Composting with worms (or creating any kind of compost) requires you to maintain a balance between organic matter high in nitrogen (which includes most food) and organic matter rich in carbon (paper, wood, leaves, etc.) It's also important to keep the soil moist for the worms. Our worm bin has several layers. We put food scraps in at the top, and as we put more food in, the worms tend to move towards the top to eat the food. When the top layer gets full, we take the bottom layer out (which is basically humus at this point) and use it to fertilize the plants in our garden, and then put the bin on top of the previously-top layer, to allow us to begin a new layer. The material the worms leave behind is rich in nutrients for plants, helps improve the structure of the soil, and is an excellent natural fertilizer. The liquid residue from the process of vermicomposting is also a valuable resource and can be used to make compost "tea." Despite the name, it's not for drinking. We use it in our aquaponic greenhouse as a foliar spray to guard against certain pests and as a fertilizer. It's a very useful by-product of vermicomposting, and terrific stuff!
Growing Power in Milwaukee is an organization that is a pioneer in the use of vermicompost.
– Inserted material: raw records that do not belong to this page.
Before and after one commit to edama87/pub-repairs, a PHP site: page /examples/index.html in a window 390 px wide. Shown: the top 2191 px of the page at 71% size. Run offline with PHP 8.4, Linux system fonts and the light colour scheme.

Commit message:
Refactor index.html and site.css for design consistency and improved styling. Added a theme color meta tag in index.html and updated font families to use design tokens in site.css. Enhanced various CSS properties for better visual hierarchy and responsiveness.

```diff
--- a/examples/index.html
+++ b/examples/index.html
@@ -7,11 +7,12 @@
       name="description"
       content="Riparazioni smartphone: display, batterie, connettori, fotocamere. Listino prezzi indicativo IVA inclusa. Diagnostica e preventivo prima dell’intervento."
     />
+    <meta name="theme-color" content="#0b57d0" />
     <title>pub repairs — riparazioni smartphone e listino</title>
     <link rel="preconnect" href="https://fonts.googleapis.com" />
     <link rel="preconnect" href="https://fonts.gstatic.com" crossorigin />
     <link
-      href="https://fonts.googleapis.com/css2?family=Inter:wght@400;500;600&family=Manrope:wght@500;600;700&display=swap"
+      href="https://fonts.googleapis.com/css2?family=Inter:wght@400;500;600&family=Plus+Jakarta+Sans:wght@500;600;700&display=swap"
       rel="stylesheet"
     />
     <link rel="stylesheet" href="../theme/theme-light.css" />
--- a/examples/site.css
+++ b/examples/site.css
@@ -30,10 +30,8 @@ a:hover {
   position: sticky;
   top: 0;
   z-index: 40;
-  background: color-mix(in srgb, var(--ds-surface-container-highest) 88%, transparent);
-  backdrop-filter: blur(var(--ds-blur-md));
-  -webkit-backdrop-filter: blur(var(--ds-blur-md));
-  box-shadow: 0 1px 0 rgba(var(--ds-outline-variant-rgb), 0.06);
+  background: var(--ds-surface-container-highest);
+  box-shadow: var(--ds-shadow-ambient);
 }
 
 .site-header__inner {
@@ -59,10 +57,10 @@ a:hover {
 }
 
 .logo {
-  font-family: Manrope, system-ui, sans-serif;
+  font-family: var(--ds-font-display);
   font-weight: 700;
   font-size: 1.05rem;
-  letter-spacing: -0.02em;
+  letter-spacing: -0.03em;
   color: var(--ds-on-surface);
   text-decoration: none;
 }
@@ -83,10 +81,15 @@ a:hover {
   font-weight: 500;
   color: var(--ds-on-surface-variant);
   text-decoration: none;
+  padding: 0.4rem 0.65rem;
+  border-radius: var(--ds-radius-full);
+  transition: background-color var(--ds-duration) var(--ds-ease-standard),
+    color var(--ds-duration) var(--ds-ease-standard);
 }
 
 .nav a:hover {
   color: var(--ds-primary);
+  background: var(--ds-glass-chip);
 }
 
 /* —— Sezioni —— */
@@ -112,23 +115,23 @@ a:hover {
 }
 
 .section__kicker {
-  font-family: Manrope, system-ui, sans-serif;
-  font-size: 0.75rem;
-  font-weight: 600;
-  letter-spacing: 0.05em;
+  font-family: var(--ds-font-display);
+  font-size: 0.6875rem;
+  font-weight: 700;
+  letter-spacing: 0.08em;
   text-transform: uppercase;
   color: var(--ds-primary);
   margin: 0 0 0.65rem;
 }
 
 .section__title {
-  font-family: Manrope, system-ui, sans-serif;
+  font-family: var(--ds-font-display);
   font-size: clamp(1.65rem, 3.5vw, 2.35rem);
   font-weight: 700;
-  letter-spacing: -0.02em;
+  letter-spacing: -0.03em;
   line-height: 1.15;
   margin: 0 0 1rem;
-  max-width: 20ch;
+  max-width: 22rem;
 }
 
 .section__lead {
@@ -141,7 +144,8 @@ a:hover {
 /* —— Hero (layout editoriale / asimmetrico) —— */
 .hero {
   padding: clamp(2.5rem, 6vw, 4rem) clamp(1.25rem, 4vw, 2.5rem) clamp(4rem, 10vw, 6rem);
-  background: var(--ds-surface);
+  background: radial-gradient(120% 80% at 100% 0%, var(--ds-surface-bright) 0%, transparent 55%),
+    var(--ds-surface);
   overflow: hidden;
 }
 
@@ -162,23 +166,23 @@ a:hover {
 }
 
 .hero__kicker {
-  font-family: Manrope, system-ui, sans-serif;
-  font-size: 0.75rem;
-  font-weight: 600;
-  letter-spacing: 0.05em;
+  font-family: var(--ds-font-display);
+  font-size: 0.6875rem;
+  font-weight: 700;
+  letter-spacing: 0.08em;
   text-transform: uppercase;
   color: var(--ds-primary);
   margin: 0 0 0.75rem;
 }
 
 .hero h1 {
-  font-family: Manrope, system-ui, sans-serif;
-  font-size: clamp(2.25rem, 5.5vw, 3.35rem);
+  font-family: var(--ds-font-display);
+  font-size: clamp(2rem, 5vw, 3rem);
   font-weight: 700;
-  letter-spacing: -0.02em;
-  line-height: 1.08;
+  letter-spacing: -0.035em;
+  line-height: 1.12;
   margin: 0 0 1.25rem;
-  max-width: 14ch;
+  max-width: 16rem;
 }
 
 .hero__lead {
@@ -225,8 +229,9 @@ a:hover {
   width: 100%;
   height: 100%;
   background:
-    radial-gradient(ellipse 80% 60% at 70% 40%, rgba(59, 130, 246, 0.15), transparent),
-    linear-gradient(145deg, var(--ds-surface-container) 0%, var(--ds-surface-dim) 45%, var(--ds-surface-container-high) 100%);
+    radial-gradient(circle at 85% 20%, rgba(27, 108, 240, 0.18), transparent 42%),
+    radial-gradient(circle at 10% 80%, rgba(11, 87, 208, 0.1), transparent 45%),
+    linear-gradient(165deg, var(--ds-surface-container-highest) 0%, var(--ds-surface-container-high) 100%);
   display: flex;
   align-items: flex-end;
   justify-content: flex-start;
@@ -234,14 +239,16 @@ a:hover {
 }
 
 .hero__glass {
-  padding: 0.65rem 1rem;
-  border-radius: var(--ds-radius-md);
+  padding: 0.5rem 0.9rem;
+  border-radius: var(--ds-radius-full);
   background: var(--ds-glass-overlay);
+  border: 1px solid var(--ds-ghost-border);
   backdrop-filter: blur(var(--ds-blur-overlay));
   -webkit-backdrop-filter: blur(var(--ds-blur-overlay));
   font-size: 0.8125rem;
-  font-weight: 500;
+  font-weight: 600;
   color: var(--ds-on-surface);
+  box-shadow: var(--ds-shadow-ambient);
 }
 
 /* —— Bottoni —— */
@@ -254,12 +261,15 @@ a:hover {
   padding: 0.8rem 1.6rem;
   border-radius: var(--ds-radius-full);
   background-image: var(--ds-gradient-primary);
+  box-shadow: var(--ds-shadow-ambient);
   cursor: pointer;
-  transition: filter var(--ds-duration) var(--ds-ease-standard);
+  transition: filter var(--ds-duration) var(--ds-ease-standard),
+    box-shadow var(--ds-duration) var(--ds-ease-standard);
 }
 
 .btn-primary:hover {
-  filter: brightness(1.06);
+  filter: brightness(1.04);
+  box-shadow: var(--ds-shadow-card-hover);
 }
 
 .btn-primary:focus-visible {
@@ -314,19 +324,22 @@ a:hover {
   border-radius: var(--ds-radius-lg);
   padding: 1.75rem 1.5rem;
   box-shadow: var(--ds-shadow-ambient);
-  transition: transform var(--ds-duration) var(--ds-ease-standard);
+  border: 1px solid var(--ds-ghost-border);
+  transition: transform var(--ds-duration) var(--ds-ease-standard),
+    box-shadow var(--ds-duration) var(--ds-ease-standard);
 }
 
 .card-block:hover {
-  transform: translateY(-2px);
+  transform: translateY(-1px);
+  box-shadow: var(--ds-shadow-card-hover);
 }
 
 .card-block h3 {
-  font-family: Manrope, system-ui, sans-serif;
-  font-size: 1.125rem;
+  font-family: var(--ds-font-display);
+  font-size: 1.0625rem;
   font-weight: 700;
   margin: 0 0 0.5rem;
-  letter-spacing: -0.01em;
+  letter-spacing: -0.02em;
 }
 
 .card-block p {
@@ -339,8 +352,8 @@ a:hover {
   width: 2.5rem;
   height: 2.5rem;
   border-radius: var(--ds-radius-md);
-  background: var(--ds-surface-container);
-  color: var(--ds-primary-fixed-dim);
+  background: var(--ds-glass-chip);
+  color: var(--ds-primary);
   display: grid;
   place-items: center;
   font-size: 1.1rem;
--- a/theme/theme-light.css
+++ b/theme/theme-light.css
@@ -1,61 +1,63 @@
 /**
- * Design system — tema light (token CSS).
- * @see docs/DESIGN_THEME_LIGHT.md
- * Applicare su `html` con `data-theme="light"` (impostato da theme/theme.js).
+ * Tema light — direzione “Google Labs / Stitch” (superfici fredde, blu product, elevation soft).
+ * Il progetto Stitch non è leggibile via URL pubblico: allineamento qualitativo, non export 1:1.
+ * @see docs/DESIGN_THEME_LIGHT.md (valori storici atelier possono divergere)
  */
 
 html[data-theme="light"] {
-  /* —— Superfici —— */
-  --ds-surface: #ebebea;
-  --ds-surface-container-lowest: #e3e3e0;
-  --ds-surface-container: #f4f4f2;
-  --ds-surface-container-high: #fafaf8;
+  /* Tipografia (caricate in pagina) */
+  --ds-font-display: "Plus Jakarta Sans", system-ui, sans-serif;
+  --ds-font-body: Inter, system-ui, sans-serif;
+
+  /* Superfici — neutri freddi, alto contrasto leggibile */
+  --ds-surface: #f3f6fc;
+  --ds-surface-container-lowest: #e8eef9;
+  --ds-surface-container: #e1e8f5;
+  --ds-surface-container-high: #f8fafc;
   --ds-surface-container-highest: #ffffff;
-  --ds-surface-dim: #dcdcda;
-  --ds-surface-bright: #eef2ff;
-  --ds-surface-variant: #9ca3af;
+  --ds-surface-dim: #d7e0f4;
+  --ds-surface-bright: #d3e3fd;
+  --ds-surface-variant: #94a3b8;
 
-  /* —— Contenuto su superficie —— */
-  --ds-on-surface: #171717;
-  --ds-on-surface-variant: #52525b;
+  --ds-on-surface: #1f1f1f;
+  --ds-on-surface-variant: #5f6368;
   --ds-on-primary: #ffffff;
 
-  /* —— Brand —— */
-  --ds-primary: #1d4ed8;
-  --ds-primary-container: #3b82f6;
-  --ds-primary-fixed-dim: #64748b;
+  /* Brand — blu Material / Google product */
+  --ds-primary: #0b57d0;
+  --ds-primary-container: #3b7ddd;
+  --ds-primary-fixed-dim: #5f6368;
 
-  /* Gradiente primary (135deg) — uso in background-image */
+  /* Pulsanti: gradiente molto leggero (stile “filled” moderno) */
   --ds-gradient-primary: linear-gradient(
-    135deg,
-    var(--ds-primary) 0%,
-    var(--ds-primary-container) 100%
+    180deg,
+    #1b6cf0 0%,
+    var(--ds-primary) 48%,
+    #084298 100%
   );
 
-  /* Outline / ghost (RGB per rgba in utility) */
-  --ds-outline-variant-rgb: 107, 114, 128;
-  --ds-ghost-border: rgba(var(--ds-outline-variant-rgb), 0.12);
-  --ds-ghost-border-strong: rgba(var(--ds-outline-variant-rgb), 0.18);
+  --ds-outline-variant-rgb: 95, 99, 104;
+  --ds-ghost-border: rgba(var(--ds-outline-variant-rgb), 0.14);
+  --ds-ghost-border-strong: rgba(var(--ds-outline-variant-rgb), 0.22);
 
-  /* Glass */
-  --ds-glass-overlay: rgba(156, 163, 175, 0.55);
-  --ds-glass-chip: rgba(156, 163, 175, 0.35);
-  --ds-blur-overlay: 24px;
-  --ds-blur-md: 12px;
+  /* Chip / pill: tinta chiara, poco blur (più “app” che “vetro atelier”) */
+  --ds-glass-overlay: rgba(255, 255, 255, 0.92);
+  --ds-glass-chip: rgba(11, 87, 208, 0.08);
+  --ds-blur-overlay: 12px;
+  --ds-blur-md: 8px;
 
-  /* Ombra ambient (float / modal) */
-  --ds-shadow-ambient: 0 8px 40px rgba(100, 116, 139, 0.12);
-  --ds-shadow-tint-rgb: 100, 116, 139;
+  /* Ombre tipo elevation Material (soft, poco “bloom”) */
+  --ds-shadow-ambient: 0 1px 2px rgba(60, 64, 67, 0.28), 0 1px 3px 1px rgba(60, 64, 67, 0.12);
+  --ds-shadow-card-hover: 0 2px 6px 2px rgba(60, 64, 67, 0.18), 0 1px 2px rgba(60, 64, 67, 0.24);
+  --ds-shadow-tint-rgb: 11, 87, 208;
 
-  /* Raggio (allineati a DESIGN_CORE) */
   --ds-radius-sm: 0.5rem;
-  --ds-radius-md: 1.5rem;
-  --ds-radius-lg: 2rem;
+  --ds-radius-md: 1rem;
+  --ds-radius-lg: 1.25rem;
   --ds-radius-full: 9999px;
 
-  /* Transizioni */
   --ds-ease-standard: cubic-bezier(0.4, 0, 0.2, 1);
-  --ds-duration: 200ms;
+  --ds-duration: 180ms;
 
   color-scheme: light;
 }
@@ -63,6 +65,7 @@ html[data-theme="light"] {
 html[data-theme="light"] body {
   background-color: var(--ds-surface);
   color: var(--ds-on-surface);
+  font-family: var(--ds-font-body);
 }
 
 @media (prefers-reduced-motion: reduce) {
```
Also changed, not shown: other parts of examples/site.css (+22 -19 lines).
They have two methods of doing this: the first way is through the use of a layered worm bin, similar to ours. The people at Growing Power check on the worm bins daily to make sure there's enough food for the worms, and at the end of a 12-week period, they put a new layer on and feed the worms more food. The other method used is compost piles, which contain bedding materials for the worms as well as food scraps for the worms to feast on.
I'd encourage others to have a worm composter in their home if they're interested. They're a great way to help the environment while getting back fertilizer in return.